Author(s): Budanur, Nazmi B; Short, Kimberly Y; Farazmand, Mohammad; Willis, Ashley P; Cvitanović, Predrag
Article Title: Relative periodic orbits form the backbone of turbulent pipe flow
Affiliation IST Austria
Abstract: The chaotic dynamics of low-dimensional systems, such as Lorenz or Rössler flows, is guided by the infinity of periodic orbits embedded in their strange attractors. Whether this is also the case for the infinite-dimensional dynamics of Navier–Stokes equations has long been speculated, and is a topic of ongoing study. Periodic and relative periodic solutions have been shown to be involved in transitions to turbulence. Their relevance to turbulent dynamics – specifically, whether periodic orbits play the same role in high-dimensional nonlinear systems like the Navier–Stokes equations as they do in lower-dimensional systems – is the focus of the present investigation. We perform here a detailed study of pipe flow relative periodic orbits with energies and mean dissipations close to turbulent values. We outline several approaches to reduction of the translational symmetry of the system. We study pipe flow in a minimal computational cell at Re=2500, and report a library of invariant solutions found with the aid of the method of slices. Detailed study of the unstable manifolds of a sample of these solutions is consistent with the picture that relative periodic orbits are embedded in the chaotic saddle and that they guide the turbulent dynamics.
Keywords: Nonlinear dynamical systems; turbulent flows; turbulence modelling
Journal Title: Journal of Fluid Mechanics
Volume: 833
ISSN: 1469-7645
Publisher: Cambridge University Press  
Date Published: 2017-12-25
Start Page: 274
End Page: 301
URL:
DOI: 10.1017/jfm.2017.699

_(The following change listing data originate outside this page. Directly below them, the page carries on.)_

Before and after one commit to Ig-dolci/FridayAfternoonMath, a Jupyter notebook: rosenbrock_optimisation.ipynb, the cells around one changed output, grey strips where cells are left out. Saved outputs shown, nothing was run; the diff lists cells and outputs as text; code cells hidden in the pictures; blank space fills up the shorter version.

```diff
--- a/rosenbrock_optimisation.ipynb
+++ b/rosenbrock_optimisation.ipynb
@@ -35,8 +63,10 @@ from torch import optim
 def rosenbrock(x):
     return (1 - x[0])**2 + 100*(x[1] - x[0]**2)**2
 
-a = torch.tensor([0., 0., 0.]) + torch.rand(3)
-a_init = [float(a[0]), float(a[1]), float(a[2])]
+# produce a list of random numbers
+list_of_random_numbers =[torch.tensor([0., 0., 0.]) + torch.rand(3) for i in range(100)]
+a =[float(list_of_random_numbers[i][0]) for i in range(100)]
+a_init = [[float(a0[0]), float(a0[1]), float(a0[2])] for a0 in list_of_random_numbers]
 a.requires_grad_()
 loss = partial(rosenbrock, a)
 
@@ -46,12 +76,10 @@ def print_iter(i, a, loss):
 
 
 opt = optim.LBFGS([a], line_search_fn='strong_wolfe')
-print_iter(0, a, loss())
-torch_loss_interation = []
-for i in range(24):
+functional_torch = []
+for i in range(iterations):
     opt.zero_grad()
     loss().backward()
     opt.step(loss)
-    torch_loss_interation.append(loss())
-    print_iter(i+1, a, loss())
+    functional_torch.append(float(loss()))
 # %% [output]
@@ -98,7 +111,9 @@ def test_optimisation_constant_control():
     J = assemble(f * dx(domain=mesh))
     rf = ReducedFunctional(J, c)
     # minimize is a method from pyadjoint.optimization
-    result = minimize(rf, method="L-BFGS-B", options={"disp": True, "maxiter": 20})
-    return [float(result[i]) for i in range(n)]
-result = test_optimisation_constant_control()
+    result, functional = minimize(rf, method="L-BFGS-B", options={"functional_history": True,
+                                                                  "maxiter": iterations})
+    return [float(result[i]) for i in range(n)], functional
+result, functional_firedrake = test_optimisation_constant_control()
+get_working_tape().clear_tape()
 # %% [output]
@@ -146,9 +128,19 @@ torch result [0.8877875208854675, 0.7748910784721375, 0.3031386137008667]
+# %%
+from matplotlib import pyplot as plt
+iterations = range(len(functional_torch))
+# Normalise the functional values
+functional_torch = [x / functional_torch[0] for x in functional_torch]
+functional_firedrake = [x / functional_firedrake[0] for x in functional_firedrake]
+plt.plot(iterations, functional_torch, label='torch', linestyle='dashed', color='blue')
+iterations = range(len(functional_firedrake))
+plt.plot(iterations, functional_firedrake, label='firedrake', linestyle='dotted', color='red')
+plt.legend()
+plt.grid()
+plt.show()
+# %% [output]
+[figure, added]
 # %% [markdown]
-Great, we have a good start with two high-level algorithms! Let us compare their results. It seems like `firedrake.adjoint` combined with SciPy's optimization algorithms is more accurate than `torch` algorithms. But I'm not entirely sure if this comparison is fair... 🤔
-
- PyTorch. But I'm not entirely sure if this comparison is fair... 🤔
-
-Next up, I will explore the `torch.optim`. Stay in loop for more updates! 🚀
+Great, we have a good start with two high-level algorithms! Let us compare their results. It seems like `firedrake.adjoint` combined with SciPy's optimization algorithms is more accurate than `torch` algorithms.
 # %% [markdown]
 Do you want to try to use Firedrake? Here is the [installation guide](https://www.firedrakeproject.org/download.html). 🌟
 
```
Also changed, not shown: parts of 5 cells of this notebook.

Notes: We are indebted to J. F. Gibson for many inspiring discussions. We are grateful to the Kavli Institute for Theoretical Physics, where the collaboration was supported in part by the National Science Foundation under grant no. NSF PHY11-25915, for hospitality. A.P.W. was supported by the EPSRC grant EP/K03636X/1. K.Y.S. was supported by the NSF Graduate Research Fellowship Grant NSF DGE-0707424, P.C. was partly supported by NSF Grant DMS-0807574, and thanks the family of G. Robinson Jr for support.
Open access: yes (repository)